20151115 - Does HTTPS servers know the time?¶
I started a very crude script last week, and it has been chugging along I did things and then went down with a flu-like infection for a couple of days.
In total it tried 10611 random IP numbers over a week.
The vast majority, 7863, just didn’t reply with any packets, likely because of firewalls.
Another 2035 had no routing at all, which is interesting: 20% of IPv4 numbers are not in routing tables, months after we ran out of IPv4 ?
Another 478 refused connection to port 443.
One hundred and three of those were bogus, because I misread the jot(1) manual page and IPv4 numbers cannot have “256” in them.
That leaves us with 132 that actually did reply at the TCP level.
Of these 28 did not talk SSL/TLS on port 443, which shows that it is quite common to put other services on this port because you can generally get it out of firewalls, for instance on hotels etc.
Next up 72 did not speak HTTP on top of SSL/TLS.
That leaves us with 32 to genuine responses.
19 of those provably did not return an up to date UTC timestamp.
Unfortunately I did not save enough debugging output, so I had to try to probe them again to diagnose why:
- Two which were barely outside UTC first time, were inside on second try.
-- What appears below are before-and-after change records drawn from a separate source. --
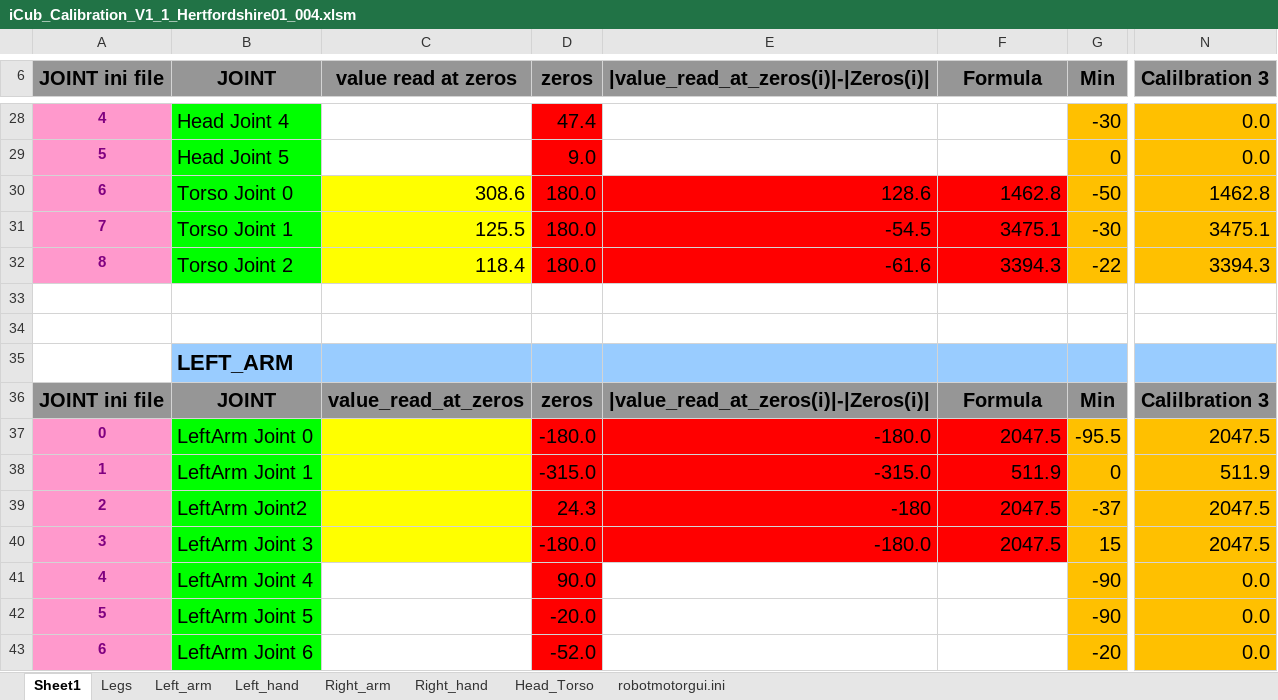
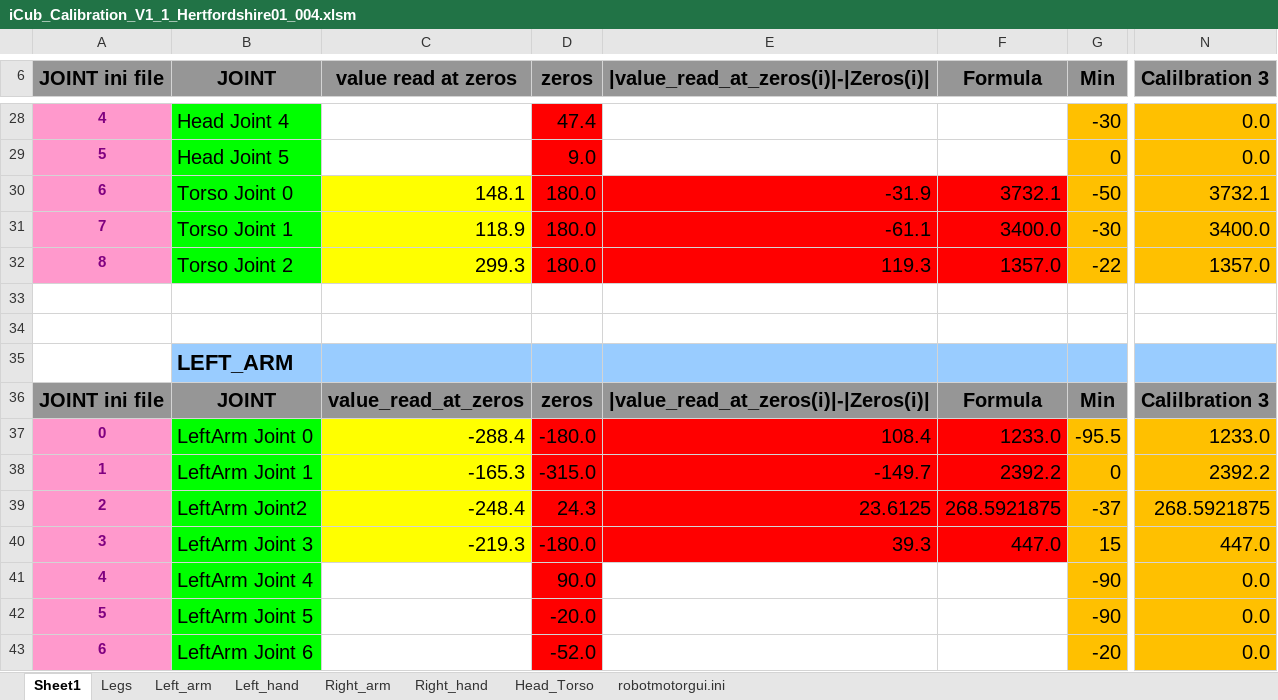
Before and after one commit to robotology/icub-main, an Excel workbook: app/iCubHertfordshire01/conf/calibration/kinematics/iCub_Calibration_V1_1_Hertfordshire01_004.xlsm, sheet Sheet1, drawn as a sheet; only a part is shown, gaps mark what is left out; values as stored, in another font and other column widths than the file's, no borders; the diff covers the shown part only; the diff names each change by its address in the sheet, - before the commit and + after, or states it on an @@ line.

```diff
--- a/app/iCubHertfordshire01/conf/calibration/kinematics/iCub_Calibration_V1_1_Hertfordshire01_004.xlsm (sheet Sheet1)
+++ b/app/iCubHertfordshire01/conf/calibration/kinematics/iCub_Calibration_V1_1_Hertfordshire01_004.xlsm (sheet Sheet1)
-C30 (value read at zeros): 308.6
+C30 (value read at zeros): 148.1
-E30: 128.6
+E30: -31.9
-F30 (Formula): 1462.8
+F30 (Formula): 3732.1
-N30 (Calilbration 3): 1462.8
+N30 (Calilbration 3): 3732.1
-C31 (value read at zeros): 125.5
+C31 (value read at zeros): 118.9
-E31: -54.5
+E31: -61.1
-F31 (Formula): 3475.1
+F31 (Formula): 3400.0
-N31 (Calilbration 3): 3475.1
+N31 (Calilbration 3): 3400.0
-C32 (value read at zeros): 118.4
+C32 (value read at zeros): 299.3
-E32: -61.6
+E32: 119.3
-F32 (Formula): 3394.3
+F32 (Formula): 1357.0
-N32 (Calilbration 3): 3394.3
+N32 (Calilbration 3): 1357.0
-C37 (value read at zeros): (empty)
+C37 (value read at zeros): -288.4
-E37: -180.0
+E37: 108.4
-F37 (Formula): 2047.5
+F37 (Formula): 1233.0
-N37 (Calilbration 3): 2047.5
+N37 (Calilbration 3): 1233.0
-C38 (value read at zeros): (empty)
+C38 (value read at zeros): -165.3
-E38: -315.0
+E38: -149.7
-F38 (Formula): 511.9
+F38 (Formula): 2392.2
-N38 (Calilbration 3): 511.9
+N38 (Calilbration 3): 2392.2
-C39 (value read at zeros): (empty)
+C39 (value read at zeros): -248.4
-E39: -180
+E39: 23.6125
-F39 (Formula): 2047.5
+F39 (Formula): 268.5921875
-N39 (Calilbration 3): 2047.5
+N39 (Calilbration 3): 268.5921875
-C40 (value read at zeros): (empty)
+C40 (value read at zeros): -219.3
-E40: -180.0
+E40: 39.3
-F40 (Formula): 2047.5
+F40 (Formula): 447.0
-N40 (Calilbration 3): 2047.5
+N40 (Calilbration 3): 447.0
```
Also changed, not shown: 147 edited cells elsewhere in this sheet, sheet robotmotorgui.ini, sheet Left_hand, sheet Right_hand, sheet Legs, sheet Right_arm, sheet Left_arm, 1 more sheet, 7 other files.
Both look like legitimate (semi-)serious servers.
- Two were consumer-market NAS boxes and were 10 and 17 seconds off UTC. (This is not disk-spinup related, they were consistently off.)
- One were consumer-market NAS HW, with non-std firmware and being <1s of UTC.
- Five were < 2 seconds off UTC and stayed there on second try. (3 IIS, 1 Apache, one unknown, but probably some UNIX, good certs)
- One apache with self-signed cert were 2.1 seconds off UTC.
- One were Apache, had an expired cert and a clock 64 seconds off. (The cert looks like a bot-net cert for SEO activities.)
- One IIS servers were 5 seconds off UTC with an expired cert.
- Two IIS servers had clocks 14 and 2733 seconds off UTC, with unofficial but not self-signed certs.
- Four hosts could not be reached on second tru (1, 55, 503 and hundred million seconds off UTC).
None of that should surprise anybody.
Here are the timekeeping results from 15 hosts from the reprobe:
The Y-axis is time difference from UTC.
The X-axis are the sequential probes.
The plot shows the possible interval inside which the remote servers clock lies.
A number of things stand out:
We should not expect to get more than 3 transactions through before the other side drops the connection.
That’s perfectly fair IMO, and perfectly usable.
More exchanges generally do improve things, but not nearly as much as the first three, which generally manage to cut the interval in half. This is where the RTT comes into the picture.
At least one server is precisely a second wrong.
I can’t help wondering if it has still not caught up with the most recent leap-second?
Four servers are some fraction of a second wrong.
The benign explanation is that they run Windows or synchronize from an uncalibrated NTP server (For instance the DCF77 S1 NTP servers seldom calibrate the sizeable radio propagation and receiver LP filter delays out).
But it might also sink the whole idea: If these servers use HTTP caching, the “Date:” header may (or may not) be cached and therefore useless for timekeeping.
One way to circumvent that is to trigger an error message rather than a “legitimate” HTTP response, but the downside to that is that a lot of HTTP(S) servers close after errors.
But so far I don’t think it invalidates my idea, at most it teaches us that if you pull time from random servers on the net, you probably get random time.
But we knew that already, didn’t we ?
What is absolutely clear is that an organisation would be able to put up a trivial dedicated HTTPS server, focus on getting time on it right, and clients spread out over the net can use it to validate their NTP (or otherwise!) derived timekeeping to well within a second.
That seems like an improvement to me.